TASK ITEM = State only how many lines of the records contain the string "getElementById".

__________

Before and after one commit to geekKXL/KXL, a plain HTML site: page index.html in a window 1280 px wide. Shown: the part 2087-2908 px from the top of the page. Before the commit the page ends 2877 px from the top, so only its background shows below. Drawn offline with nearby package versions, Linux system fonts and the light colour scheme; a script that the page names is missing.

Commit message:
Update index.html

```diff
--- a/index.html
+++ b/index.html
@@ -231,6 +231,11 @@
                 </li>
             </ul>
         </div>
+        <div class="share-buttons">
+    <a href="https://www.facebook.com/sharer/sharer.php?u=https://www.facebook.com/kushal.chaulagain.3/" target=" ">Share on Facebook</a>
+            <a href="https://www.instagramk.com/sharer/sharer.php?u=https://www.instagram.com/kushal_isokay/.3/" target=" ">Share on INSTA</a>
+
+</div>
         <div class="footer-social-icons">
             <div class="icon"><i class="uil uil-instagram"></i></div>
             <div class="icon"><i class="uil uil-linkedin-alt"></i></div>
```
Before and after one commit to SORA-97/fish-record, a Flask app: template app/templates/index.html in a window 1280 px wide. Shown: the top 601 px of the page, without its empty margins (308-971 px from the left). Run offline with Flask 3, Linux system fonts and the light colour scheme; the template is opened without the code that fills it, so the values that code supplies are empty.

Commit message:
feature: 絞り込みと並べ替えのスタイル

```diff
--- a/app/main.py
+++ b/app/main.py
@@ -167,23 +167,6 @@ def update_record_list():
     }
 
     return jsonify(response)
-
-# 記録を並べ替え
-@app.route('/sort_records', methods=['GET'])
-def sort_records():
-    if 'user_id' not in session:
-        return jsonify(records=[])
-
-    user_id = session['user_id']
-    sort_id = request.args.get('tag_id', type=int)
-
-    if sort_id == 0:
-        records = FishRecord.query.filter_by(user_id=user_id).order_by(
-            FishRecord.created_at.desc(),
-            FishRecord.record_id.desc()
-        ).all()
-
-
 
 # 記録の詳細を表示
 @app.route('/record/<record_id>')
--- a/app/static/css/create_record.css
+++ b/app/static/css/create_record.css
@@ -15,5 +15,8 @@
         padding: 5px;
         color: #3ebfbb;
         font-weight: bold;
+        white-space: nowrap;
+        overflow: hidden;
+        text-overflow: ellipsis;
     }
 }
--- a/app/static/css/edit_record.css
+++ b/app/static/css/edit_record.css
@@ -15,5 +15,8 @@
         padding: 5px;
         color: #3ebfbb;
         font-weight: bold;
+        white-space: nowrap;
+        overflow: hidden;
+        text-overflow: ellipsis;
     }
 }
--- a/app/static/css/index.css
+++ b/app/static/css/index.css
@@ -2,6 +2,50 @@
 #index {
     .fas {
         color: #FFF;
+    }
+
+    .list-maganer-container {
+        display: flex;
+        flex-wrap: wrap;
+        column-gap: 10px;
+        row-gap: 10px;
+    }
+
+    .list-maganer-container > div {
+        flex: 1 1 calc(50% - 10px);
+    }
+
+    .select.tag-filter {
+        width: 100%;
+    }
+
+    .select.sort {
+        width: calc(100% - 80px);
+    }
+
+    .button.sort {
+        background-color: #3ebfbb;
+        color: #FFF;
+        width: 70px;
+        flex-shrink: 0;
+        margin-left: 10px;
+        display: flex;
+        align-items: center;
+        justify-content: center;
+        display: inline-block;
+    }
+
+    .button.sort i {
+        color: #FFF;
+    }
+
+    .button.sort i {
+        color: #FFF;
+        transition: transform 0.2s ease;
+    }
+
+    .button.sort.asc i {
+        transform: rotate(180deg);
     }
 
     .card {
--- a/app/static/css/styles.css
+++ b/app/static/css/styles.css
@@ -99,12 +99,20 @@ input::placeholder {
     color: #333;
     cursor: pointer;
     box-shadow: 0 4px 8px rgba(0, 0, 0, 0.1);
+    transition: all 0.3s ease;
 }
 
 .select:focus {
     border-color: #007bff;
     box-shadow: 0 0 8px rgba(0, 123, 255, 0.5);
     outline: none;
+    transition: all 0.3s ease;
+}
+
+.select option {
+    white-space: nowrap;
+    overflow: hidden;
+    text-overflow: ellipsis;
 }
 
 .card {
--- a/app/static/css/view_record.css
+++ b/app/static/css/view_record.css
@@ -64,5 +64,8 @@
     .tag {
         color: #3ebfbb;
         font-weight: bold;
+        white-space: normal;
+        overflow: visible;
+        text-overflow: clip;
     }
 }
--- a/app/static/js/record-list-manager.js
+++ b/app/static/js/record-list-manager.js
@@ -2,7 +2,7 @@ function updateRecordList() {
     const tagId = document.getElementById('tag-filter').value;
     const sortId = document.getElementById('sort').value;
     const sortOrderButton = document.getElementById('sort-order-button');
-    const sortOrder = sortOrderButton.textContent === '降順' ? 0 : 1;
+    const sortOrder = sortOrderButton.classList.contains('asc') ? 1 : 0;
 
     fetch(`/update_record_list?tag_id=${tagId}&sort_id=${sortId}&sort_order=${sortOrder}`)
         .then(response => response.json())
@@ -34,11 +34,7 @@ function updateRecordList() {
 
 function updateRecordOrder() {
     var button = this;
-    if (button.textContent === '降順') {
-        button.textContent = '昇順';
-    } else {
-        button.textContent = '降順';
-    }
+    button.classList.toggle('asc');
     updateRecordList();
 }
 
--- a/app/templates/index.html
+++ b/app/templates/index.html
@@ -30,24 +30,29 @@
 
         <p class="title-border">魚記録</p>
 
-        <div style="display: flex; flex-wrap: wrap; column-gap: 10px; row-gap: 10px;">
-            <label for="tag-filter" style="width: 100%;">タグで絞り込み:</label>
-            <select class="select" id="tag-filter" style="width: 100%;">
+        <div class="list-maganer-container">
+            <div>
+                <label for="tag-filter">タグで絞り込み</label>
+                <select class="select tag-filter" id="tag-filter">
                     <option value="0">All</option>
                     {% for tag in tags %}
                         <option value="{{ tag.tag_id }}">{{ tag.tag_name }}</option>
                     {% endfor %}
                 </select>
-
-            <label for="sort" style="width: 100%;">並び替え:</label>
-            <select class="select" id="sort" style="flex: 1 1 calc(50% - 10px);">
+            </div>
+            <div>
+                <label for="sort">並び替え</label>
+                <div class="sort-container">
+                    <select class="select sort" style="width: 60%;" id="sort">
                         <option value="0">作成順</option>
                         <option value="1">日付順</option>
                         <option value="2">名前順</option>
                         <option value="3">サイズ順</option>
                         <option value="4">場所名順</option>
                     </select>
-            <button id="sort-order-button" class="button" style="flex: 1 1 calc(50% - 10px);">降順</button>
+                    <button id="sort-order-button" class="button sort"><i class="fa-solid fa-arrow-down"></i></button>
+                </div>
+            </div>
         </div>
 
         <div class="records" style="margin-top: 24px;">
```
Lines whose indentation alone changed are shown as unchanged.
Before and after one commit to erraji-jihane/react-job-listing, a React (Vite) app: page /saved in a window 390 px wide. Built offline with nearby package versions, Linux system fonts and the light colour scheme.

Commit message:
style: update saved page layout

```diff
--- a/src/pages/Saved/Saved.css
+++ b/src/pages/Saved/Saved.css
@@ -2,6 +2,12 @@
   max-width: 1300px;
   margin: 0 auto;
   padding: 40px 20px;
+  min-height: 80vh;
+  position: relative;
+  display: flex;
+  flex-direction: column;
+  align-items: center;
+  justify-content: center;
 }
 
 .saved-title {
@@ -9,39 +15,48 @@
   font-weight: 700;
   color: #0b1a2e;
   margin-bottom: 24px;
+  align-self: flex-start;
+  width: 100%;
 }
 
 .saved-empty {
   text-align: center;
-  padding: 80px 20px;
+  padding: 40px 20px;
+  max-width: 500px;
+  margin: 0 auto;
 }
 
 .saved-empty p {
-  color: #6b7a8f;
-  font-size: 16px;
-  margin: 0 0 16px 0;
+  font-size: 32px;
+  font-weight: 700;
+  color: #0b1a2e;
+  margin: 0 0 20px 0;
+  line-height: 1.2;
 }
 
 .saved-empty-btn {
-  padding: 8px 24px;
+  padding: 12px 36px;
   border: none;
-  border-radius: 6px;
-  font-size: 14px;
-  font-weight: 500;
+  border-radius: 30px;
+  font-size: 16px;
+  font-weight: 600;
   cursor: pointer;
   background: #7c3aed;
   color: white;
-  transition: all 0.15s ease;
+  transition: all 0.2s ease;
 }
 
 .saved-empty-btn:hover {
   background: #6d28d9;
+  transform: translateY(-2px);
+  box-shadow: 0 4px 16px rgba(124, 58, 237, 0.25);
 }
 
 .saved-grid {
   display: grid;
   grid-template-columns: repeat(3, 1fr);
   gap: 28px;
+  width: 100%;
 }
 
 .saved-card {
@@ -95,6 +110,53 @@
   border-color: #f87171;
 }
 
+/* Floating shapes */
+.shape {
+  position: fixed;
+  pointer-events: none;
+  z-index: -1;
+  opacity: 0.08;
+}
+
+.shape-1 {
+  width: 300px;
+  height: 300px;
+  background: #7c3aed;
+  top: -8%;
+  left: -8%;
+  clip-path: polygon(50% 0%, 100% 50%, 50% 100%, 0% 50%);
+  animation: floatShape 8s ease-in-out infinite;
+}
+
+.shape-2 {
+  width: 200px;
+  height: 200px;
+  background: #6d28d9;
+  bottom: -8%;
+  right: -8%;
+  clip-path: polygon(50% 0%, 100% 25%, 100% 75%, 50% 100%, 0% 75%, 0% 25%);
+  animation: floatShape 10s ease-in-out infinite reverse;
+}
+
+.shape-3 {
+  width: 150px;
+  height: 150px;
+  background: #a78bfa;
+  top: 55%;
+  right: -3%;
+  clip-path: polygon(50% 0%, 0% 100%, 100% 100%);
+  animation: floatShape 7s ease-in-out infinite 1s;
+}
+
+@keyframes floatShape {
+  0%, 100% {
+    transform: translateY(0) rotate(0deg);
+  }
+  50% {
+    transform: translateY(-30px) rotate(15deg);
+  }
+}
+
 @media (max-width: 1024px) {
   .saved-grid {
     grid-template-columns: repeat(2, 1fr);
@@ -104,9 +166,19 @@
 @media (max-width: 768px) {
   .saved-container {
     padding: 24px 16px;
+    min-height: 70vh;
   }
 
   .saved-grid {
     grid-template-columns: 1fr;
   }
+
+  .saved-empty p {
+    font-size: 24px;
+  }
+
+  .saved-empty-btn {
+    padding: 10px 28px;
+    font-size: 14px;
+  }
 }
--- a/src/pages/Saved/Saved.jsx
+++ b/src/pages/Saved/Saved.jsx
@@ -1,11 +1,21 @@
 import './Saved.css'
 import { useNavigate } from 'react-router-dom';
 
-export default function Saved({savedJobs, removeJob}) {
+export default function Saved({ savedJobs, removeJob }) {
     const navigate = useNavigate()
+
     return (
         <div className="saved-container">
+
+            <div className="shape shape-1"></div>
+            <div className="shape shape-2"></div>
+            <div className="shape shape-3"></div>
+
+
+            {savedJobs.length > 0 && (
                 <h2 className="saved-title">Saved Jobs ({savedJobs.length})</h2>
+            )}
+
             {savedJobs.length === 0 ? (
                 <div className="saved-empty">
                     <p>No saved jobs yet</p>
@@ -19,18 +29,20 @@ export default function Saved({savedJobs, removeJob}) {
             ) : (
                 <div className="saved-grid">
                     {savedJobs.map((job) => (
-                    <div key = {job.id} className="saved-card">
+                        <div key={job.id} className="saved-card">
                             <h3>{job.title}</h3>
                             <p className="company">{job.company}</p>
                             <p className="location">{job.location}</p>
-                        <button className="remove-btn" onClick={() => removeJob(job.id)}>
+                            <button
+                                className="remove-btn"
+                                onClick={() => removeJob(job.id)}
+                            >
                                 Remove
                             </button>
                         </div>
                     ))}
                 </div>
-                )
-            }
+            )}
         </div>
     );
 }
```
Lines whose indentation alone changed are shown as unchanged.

__________

EXERCISE RESPONSE = 3